A cold winter night, a night not unlike many others: black sky, hazy moon vaguely wheat-colored, strong winds navigating through the valley. It was not enough to keep away an excited, young crowd from gathering at Kilby on Friday night, though. It wasn’t for me, either. I checked in at the door and headed straight inside, making my way through the porous crowd of early gatherers. I hid away in the corner taking notes on my phone and coughing incessantly, one of the many annoying side effects of my burgeoning smoking habit. Someone Still Loves You Boris Yeltsin, from Springfield, Missouri with an unusual and eye-catching name, plays the sort of indie guitar pop favored around the middle of the last decade, albeit with a more ’60s flair.

They brought along Army Navy, a similar pop group from California. They are a three-piece, led by a bookish, if slightly effeminate, front man. He looks a bit like James Mercer and their sound is even reminiscent of Chutes Too Narrow-era Shins. They play pure pop, the kind that sticks to your arteries, causing mindless arm waving and dancing, much to the delight of the band. From the get-go, the small cluster of people to my right, all huddled beside the large speaker hanging from the ceiling, are in their thrall. Two kids with jet black hair are laboring over a sharpie mural on the plywood wall, only stopping intermittently to do something that resembles a dance, but is more likely some ancient satanic ritual, their possessed bodies twisting along with those sweet bass lines.

To be honest, it isn’t anything special, just the kind of pop music that weaves itself under your skin and grabs ahold of your tongue so that you can’t do anything but whistle its tune. Their sound recalls bands like the aforementioned Shins, Pavement, and maybe a bit of the Yardbirds. Their set blazed by in just over 40 minutes, though it seemed much quicker. Once their set ended, the crowd spilled out.

SSLYBY’s latest LP Fly by Wire was a favorite of mine this year, the sugary sweet harmonies on songs like “Young Presidents” and “Harrison Ford” are particularly well done. Luckily for me and the rest of the crowd, the band played a seemingly random slew of hits both old and new, and their version of “Harrison Ford” (requested by a fan who had supposedly traveled seven hours to the show), was amazing.
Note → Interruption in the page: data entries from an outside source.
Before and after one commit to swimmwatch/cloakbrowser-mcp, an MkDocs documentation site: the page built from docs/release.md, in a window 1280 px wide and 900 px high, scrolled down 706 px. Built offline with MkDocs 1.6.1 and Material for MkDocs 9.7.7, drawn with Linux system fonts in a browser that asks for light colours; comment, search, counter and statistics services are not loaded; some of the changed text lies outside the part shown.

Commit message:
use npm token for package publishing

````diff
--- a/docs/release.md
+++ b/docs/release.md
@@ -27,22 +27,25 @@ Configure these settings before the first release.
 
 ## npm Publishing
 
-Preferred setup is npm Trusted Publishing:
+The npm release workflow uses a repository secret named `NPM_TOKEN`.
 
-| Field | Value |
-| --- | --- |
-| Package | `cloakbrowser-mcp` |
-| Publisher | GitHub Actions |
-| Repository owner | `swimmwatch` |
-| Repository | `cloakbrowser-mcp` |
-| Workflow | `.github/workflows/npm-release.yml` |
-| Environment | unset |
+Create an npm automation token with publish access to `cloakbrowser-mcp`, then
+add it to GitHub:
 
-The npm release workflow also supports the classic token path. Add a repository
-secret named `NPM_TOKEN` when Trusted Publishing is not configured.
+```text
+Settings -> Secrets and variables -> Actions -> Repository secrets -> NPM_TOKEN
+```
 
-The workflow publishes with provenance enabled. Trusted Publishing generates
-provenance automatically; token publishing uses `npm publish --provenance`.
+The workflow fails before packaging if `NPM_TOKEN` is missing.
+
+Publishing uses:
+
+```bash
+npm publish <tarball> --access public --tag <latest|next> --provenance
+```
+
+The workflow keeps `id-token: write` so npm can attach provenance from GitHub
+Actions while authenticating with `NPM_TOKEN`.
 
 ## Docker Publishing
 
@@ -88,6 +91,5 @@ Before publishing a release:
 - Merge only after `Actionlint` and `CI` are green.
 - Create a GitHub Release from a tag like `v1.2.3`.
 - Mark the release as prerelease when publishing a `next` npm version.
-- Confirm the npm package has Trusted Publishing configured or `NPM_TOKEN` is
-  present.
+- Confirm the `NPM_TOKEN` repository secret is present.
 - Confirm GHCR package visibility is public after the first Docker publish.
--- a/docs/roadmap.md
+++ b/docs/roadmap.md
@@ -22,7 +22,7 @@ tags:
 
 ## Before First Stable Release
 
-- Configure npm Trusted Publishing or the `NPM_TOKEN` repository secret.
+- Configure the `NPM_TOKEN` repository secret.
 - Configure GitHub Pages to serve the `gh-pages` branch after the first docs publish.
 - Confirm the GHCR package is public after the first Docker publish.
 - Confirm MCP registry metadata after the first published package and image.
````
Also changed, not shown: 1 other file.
Philip Dickey, the lead singer, has a refreshing earnestness about him. While most indie bands have a stoic, detached relationship with the crowd, Mr. Dickey was chatting it up with audience members and chanting like Springsteen, fist thrusting into the air. They’re at their best, though, when the harmonies on songs like “Modern Mystery” are used. Unfortunately, the rest of the band seemed content to let him sing by himself most of the time. After a few songs, Dickey switched places with the drummer and still handled lead vocals. The most vocal and energetic band member is now confined behind the kit and trying to keep up the energy. He occasionally stood up to beat the hell out of the drums in a tribal manner, even knocking over half the drum kit.
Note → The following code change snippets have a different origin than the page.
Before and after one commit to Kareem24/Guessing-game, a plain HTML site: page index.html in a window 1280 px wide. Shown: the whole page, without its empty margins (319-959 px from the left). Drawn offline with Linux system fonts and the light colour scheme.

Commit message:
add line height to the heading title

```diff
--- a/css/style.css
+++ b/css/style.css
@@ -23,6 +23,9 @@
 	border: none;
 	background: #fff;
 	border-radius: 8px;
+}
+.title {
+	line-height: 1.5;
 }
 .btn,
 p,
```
After they switched places again, they played a few more upbeat songs to close out the show. The crowd wasn’t having it, though, demanding more songs from the band. They relented and played one more song requested from the crowd. After that, the rest of the band got off the stage and left it up to Dickey and Will Knauer to finish us off. They ended with a song from their first album, Broom, called “Pangea,” with its slightly humorous and nerdy chorus, “Pangea we used to be together/ why’d we have to drift apart?” The crowd loves it, and so do I. The band says this was their sixth show in Utah and at least their third time at Kilby, so here’s to hoping they come back for a seventh time.